His idea took on greater importance after he read a news article about the negative health effects of sitting too long, including in cars. Standing more each day, says Howes, improves posture, tones muscles, burns calories and increases blood flow. People with everything from diabetes to heart disease benefit from standing, he says.
The $8,000 vehicle will have two wheels in front and one in back. Six feet tall, 4 feet wide and 7 feet long, the vehicle will have an electric motor that can generate enough power to travel 70 miles per hour.
The body will be reinforced with steel to ensure safety in case of an accident. The tinted dome-like roof will be removable so drivers can experience the “wind blowing through their hair while they’re standing up enjoying the open road,’’ says Howes.

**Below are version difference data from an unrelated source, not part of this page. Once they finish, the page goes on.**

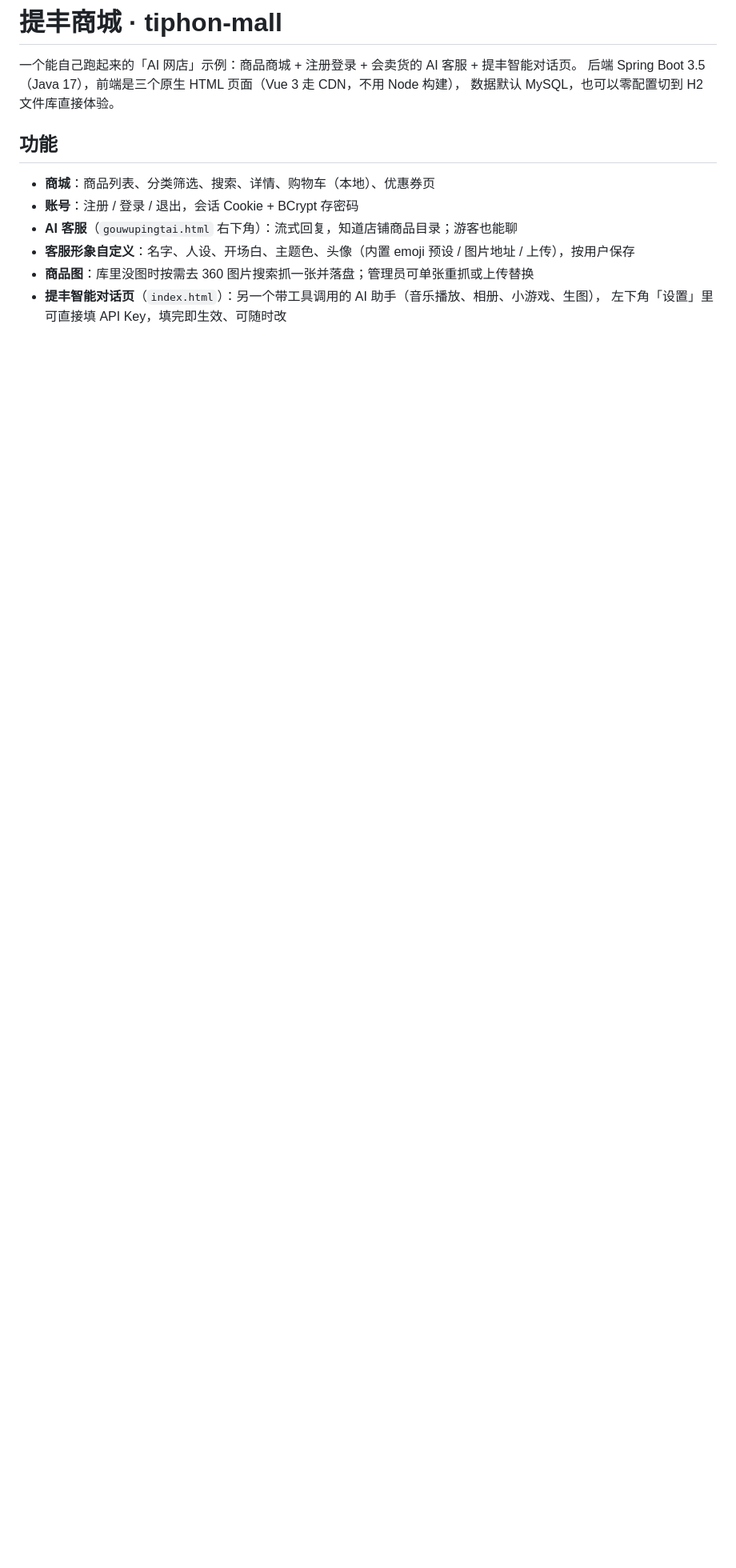
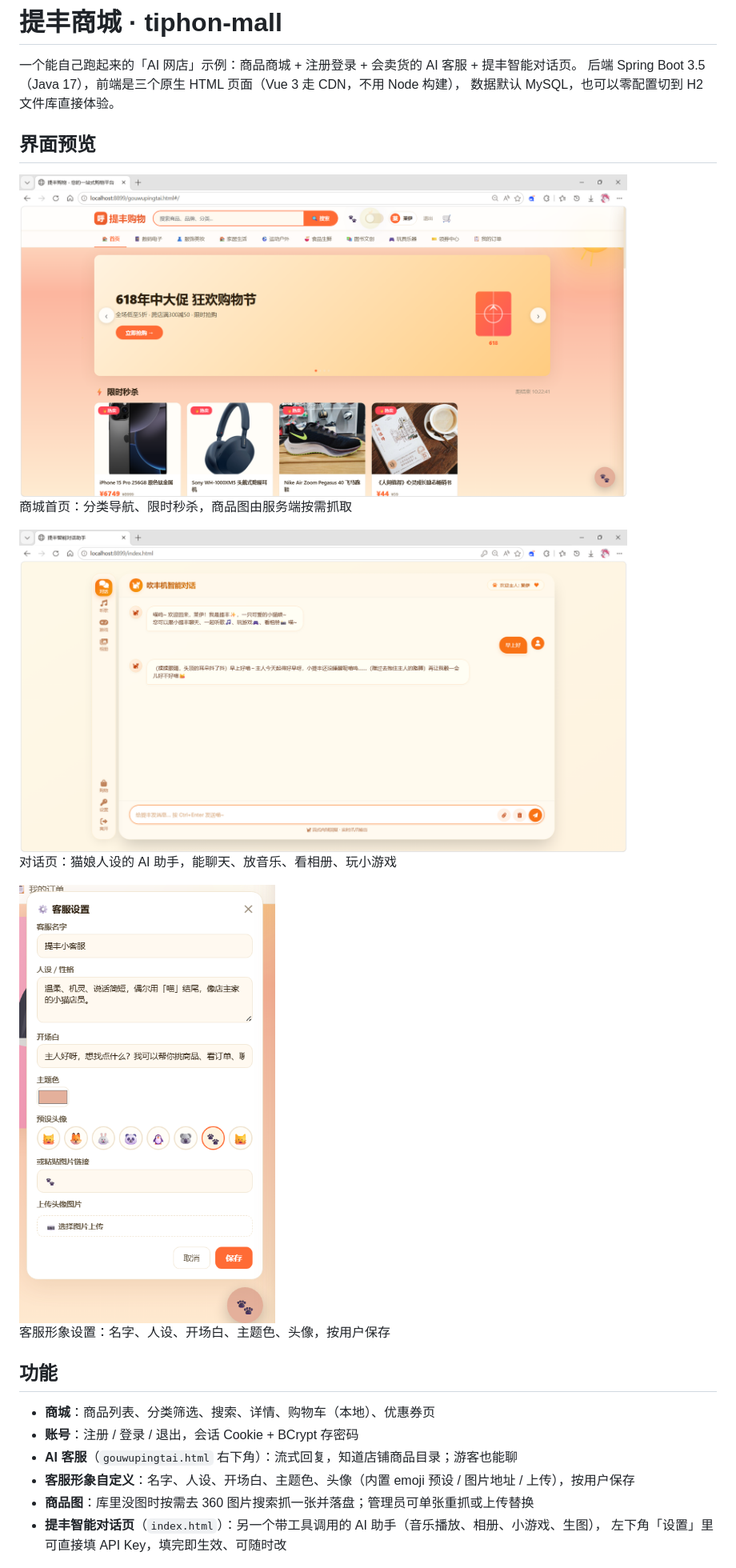
Before and after one commit to Spinel-y/tiphon-mall, a Markdown page: README.md, the part around one of its changes. Shown at 80% size. Drawn GitHub-style; pictures changed too: docs/screenshots/chat.png (added), docs/screenshots/cs-settings.png (added), docs/screenshots/shop.png (added); blank space fills up the shorter version.

```diff
--- a/README.md
+++ b/README.md
@@ -3,6 +3,20 @@
 一个能自己跑起来的「AI 网店」示例：商品商城 + 注册登录 + 会卖货的 AI 客服 + 提丰智能对话页。
 后端 Spring Boot 3.5（Java 17），前端是三个原生 HTML 页面（Vue 3 走 CDN，不用 Node 构建），
 数据默认 MySQL，也可以零配置切到 H2 文件库直接体验。
+
+## 界面预览
+
+<img src="docs/screenshots/shop.png" width="760" alt="商城首页">
+
+商城首页：分类导航、限时秒杀，商品图由服务端按需抓取
+
+<img src="docs/screenshots/chat.png" width="760" alt="提丰智能对话页">
+
+对话页：猫娘人设的 AI 助手，能聊天、放音乐、看相册、玩小游戏
+
+<img src="docs/screenshots/cs-settings.png" width="320" alt="客服形象设置">
+
+客服形象设置：名字、人设、开场白、主题色、头像，按用户保存
 
 ## 功能
 
```
Also changed, not shown: other parts of README.md (+28 -13 lines), CHANGELOG.md (+4 -0 lines), 2 other files.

The vehicle will also include traditional car features, everything from a stereo to GPS. Leather padding on the interior will make the ride more comfortable, and storage for groceries and other things will be available in front and back.
The engineering students—who also include Alexander Richardson, of Barrington, and Jeric Rodriguez, of North Kingstown—expect to meet next month with officials from the Rhode Island Department of Transportation to make sure the vehicle meets state and federal safety regulations.
“Three-wheeled vehicles have been on the road for a long time,’’ says Howes. “What makes our vehicle unique is that the driver gets to stand. This is what we need to discuss with DOT.’’
The vehicle is perfect for urban dwellers, says Qualben. It’s easy to park, inexpensive to maintain and suitable for people with a short commute to work.
“I can’t wait until the prototype is completed,’’ says Qualben, the team’s leader. “It’s fulfilling to think that we’re at the forefront of the future of transportation, not only in Rhode Island but the world.’’
Howes is grateful for the College of Engineering’s support: “If it wasn’t for them, I wouldn’t be able to see my dream come true.’’ He has more proposals that he hopes to share, once Strike 3000 is finished.
“I have this hot dog bun idea,’’ he says. “It has a lot of potential.’’
On Nov. 8, voters in Rhode Island will be asked to approve Question 4 on the ballot. If passed, the investment will pave the way to attract businesses and create the high-paying, high-skilled jobs Rhode Island needs by authorizing $45.5 million in bonds to expand URI’s highly successful College of Engineering ($25.5 million) and create a URI-affiliated innovation campus program ($20 million) that will pair cutting edge research with private sector investments to create the jobs of the future.